A new Facebook program, called “If I Die” (shouldn’t that be “When I Die” or “If I’m Dead”?) allows a last farewell message to be posted to the user’s wall after they pass away. No, they don’t actually post after they are dead from beyond the grave (that would be a Oujia Board app), but the “If I Die” app is said to be the next best thing.
“Take This Lollipop”, the creepy Facebook tour through your personal information, is an excellent example of something we have been trying to pound into your heads all along: putting personal information on the Internet (such as location based check ins) can be dangerous. More to the point: most people have no idea how much personal information they really have revealed online, and how easy it is to track them down, stalking them, and worse. “Take this Lollipop” is technically a Facebook app, which is how (and why) it asks for you to log in using Facebook Connect, something that we also advise against.

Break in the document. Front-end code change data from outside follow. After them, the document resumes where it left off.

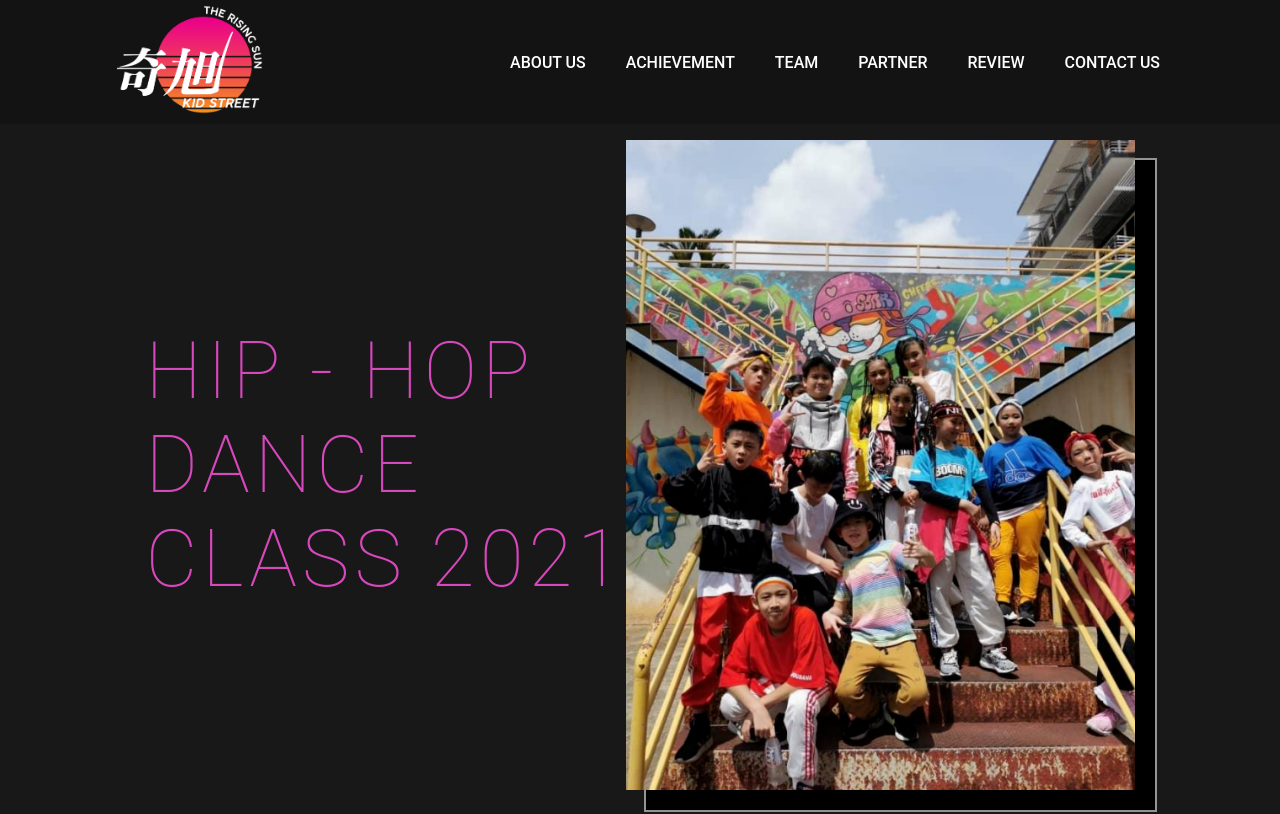
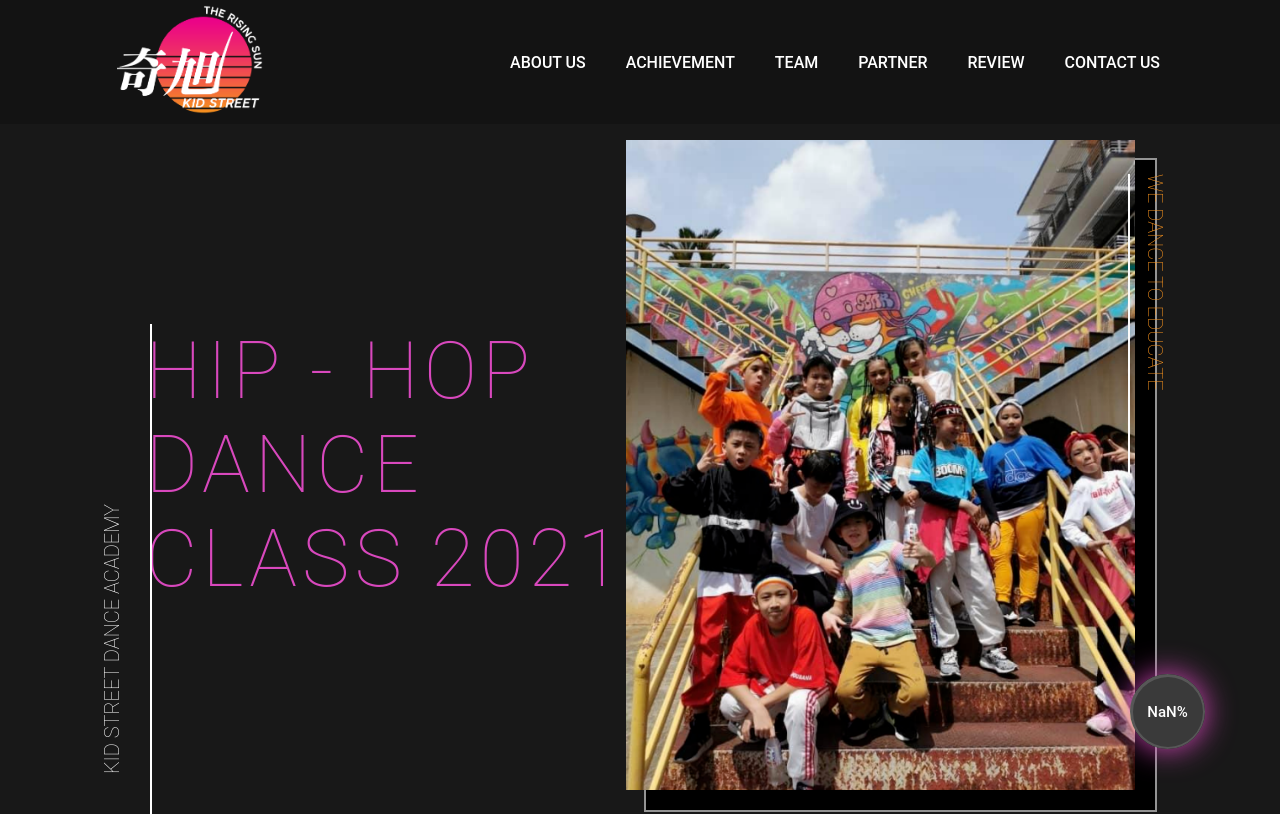
Before and after one commit to leezhengxue/kidstreet, a Vue app in the folder kidstreet/: page / in a window 1280 px wide. Shown: the top 814 px of the page. Built offline with nearby package versions, Linux system fonts and the light colour scheme.

Commit message:
Update Homepage.vue

```diff
--- a/kidstreet/src/components/Homepage.vue
+++ b/kidstreet/src/components/Homepage.vue
@@ -599,8 +599,8 @@ export default {
 }
 
 .concept-design {
-  display: none;
-  /* display: flex; */
+  /* display: none; */
+  display: flex;
   flex-direction: row;
   justify-content: space-between;
   margin: 50px 150px 0 150px;
```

It’s so easy to end up with a big collection of apps, isn’t it? There are so many free applications, so many interesting looking apps, that you can eat ’em like candy. But eventually they start taking up too much space on your iPhone, iPod or iTouch, or on your hard drive in iTunes. Here is how to remove an app from your device, from iTunes, and from your hard drive.
State Farm, the insurance company, has just released an iPhone app that evaluates how you drive. Called the State Farm Driver Feedback app, the iPhone application uses your iPhone’s accelerometer and GPS to track your acceleration, cornering, and braking, and then gives you a grade. But is that all it gives you? What about increased insurance rates, or even being declined insurance, based on how you drive, as recorded by the State Farm Driver Feedback app?
Google has announced a controversial face recognition software to run on mobile phones. The Google face detection application will access your personal information – including your personal contact information – when someone takes your picture using the Google face recognition app.